━━━━━ RECORDS TO PROCESS ━━━━━
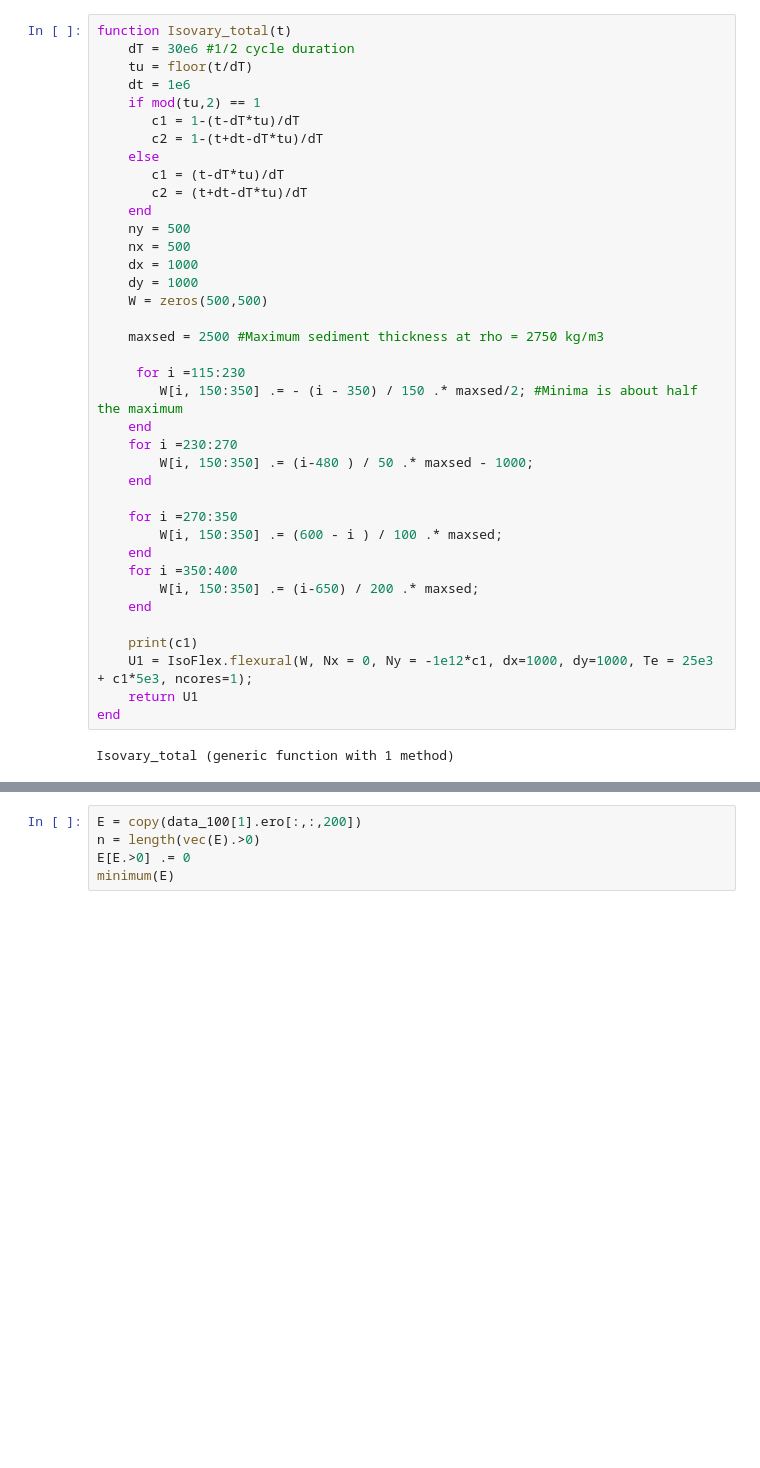
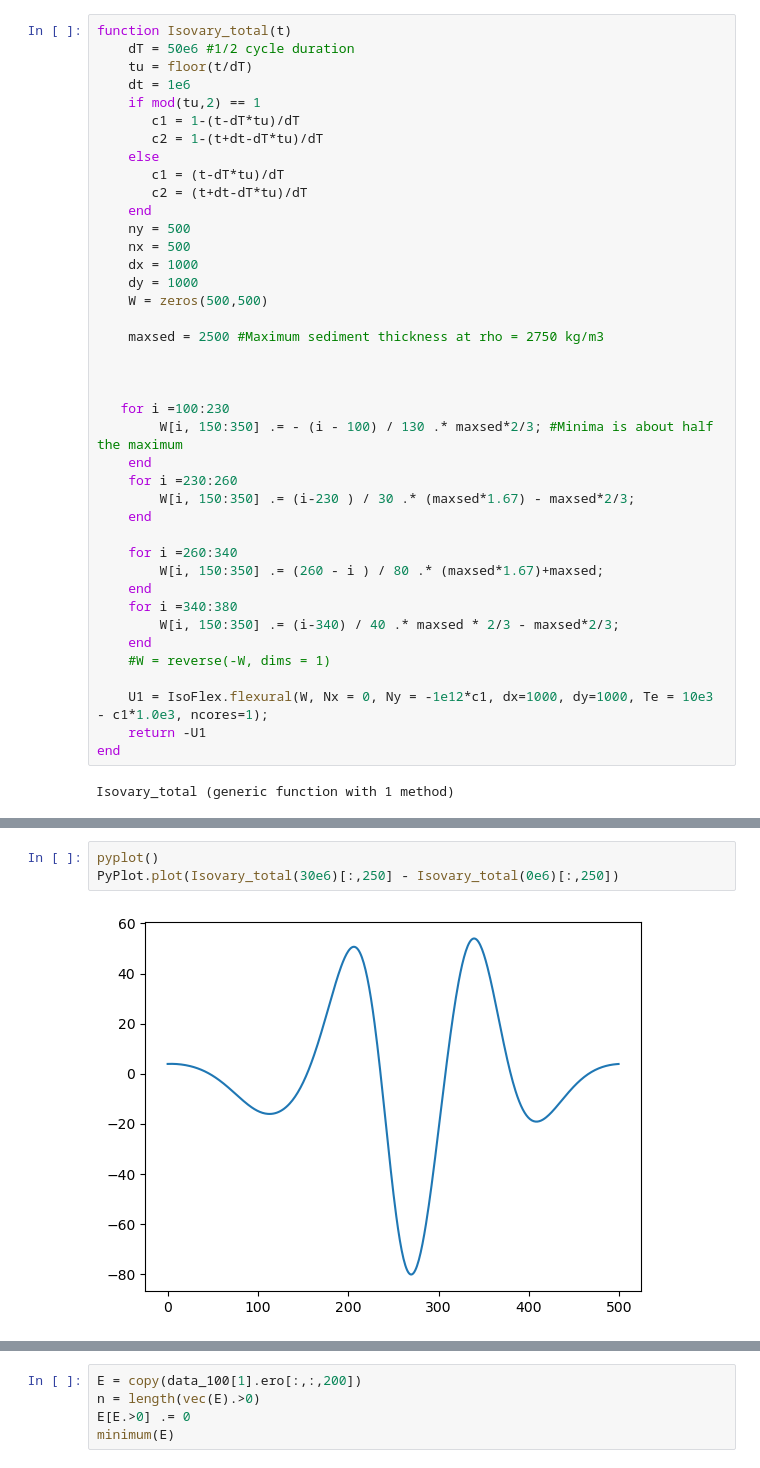
Before and after one commit to ruetg/LEMUR, a Jupyter notebook: julia/lemur.ipynb, the cells around one changed output, grey strips where cells are left out. Saved outputs shown, nothing was run; the diff lists cells and outputs as text; blank space fills up the shorter version.

```diff
--- a/julia/lemur.ipynb
+++ b/julia/lemur.ipynb
@@ -66,7 +67,7 @@ end
 Isovary (generic function with 1 method)
 # %%
 function Isovary_total(t)
-    dT = 30e6 #1/2 cycle duration
+    dT = 50e6 #1/2 cycle duration
     tu = floor(t/dT)
     dt = 1e6
     if mod(tu,2) == 1
@@ -84,23 +85,25 @@ function Isovary_total(t)
 
     maxsed = 2500 #Maximum sediment thickness at rho = 2750 kg/m3
 
-     for i =115:230
-        W[i, 150:350] .= - (i - 350) / 150 .* maxsed/2; #Minima is about half the maximum
+
+
+   for i =100:230
+        W[i, 150:350] .= - (i - 100) / 130 .* maxsed*2/3; #Minima is about half the maximum
     end
-    for i =230:270
-        W[i, 150:350] .= (i-480 ) / 50 .* maxsed - 1000;
+    for i =230:260
+        W[i, 150:350] .= (i-230 ) / 30 .* (maxsed*1.67) - maxsed*2/3;
     end
 
-    for i =270:350
-        W[i, 150:350] .= (600 - i ) / 100 .* maxsed;
+    for i =260:340
+        W[i, 150:350] .= (260 - i ) / 80 .* (maxsed*1.67)+maxsed;
     end
-    for i =350:400
-        W[i, 150:350] .= (i-650) / 200 .* maxsed;
+    for i =340:380
+        W[i, 150:350] .= (i-340) / 40 .* maxsed * 2/3 - maxsed*2/3;
     end
+    #W = reverse(-W, dims = 1)
 
-    print(c1)
-    U1 = IsoFlex.flexural(W, Nx = 0, Ny = -1e12*c1, dx=1000, dy=1000, Te = 25e3 + c1*5e3, ncores=1);
-    return U1
+    U1 = IsoFlex.flexural(W, Nx = 0, Ny = -1e12*c1, dx=1000, dy=1000, Te = 10e3 - c1*1.0e3, ncores=1);
+    return -U1
 end
 # %% [output]
 Isovary_total (generic function with 1 method)
@@ -127,0 +117,5 @@ Isovary(1e6)
+# %%
+pyplot()
+PyPlot.plot(Isovary_total(30e6)[:,250] - Isovary_total(0e6)[:,250])
+# %% [output]
+[figure, added]
```
Also changed, not shown: parts of 22 cells of this notebook, 2 other files.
━━━━━
**PROBLEM DETAILS:** Retype the listing above exactly, please. Pictures do not belong in the copy.

**ANSWER FOR THE TASK:**
Before and after one commit to ruetg/LEMUR, a Jupyter notebook: julia/lemur.ipynb, the cells around one changed output, grey strips where cells are left out. Saved outputs shown, nothing was run; the diff lists cells and outputs as text; blank space fills up the shorter version.

```diff
--- a/julia/lemur.ipynb
+++ b/julia/lemur.ipynb
@@ -66,7 +67,7 @@ end
 Isovary (generic function with 1 method)
 # %%
 function Isovary_total(t)
-    dT = 30e6 #1/2 cycle duration
+    dT = 50e6 #1/2 cycle duration
     tu = floor(t/dT)
     dt = 1e6
     if mod(tu,2) == 1
@@ -84,23 +85,25 @@ function Isovary_total(t)
 
     maxsed = 2500 #Maximum sediment thickness at rho = 2750 kg/m3
 
-     for i =115:230
-        W[i, 150:350] .= - (i - 350) / 150 .* maxsed/2; #Minima is about half the maximum
+
+
+   for i =100:230
+        W[i, 150:350] .= - (i - 100) / 130 .* maxsed*2/3; #Minima is about half the maximum
     end
-    for i =230:270
-        W[i, 150:350] .= (i-480 ) / 50 .* maxsed - 1000;
+    for i =230:260
+        W[i, 150:350] .= (i-230 ) / 30 .* (maxsed*1.67) - maxsed*2/3;
     end
 
-    for i =270:350
-        W[i, 150:350] .= (600 - i ) / 100 .* maxsed;
+    for i =260:340
+        W[i, 150:350] .= (260 - i ) / 80 .* (maxsed*1.67)+maxsed;
     end
-    for i =350:400
-        W[i, 150:350] .= (i-650) / 200 .* maxsed;
+    for i =340:380
+        W[i, 150:350] .= (i-340) / 40 .* maxsed * 2/3 - maxsed*2/3;
     end
+    #W = reverse(-W, dims = 1)
 
-    print(c1)
-    U1 = IsoFlex.flexural(W, Nx = 0, Ny = -1e12*c1, dx=1000, dy=1000, Te = 25e3 + c1*5e3, ncores=1);
-    return U1
+    U1 = IsoFlex.flexural(W, Nx = 0, Ny = -1e12*c1, dx=1000, dy=1000, Te = 10e3 - c1*1.0e3, ncores=1);
+    return -U1
 end
 # %% [output]
 Isovary_total (generic function with 1 method)
@@ -127,0 +117,5 @@ Isovary(1e6)
+# %%
+pyplot()
+PyPlot.plot(Isovary_total(30e6)[:,250] - Isovary_total(0e6)[:,250])
+# %% [output]
+[figure, added]
```
Also changed, not shown: parts of 22 cells of this notebook, 2 other files.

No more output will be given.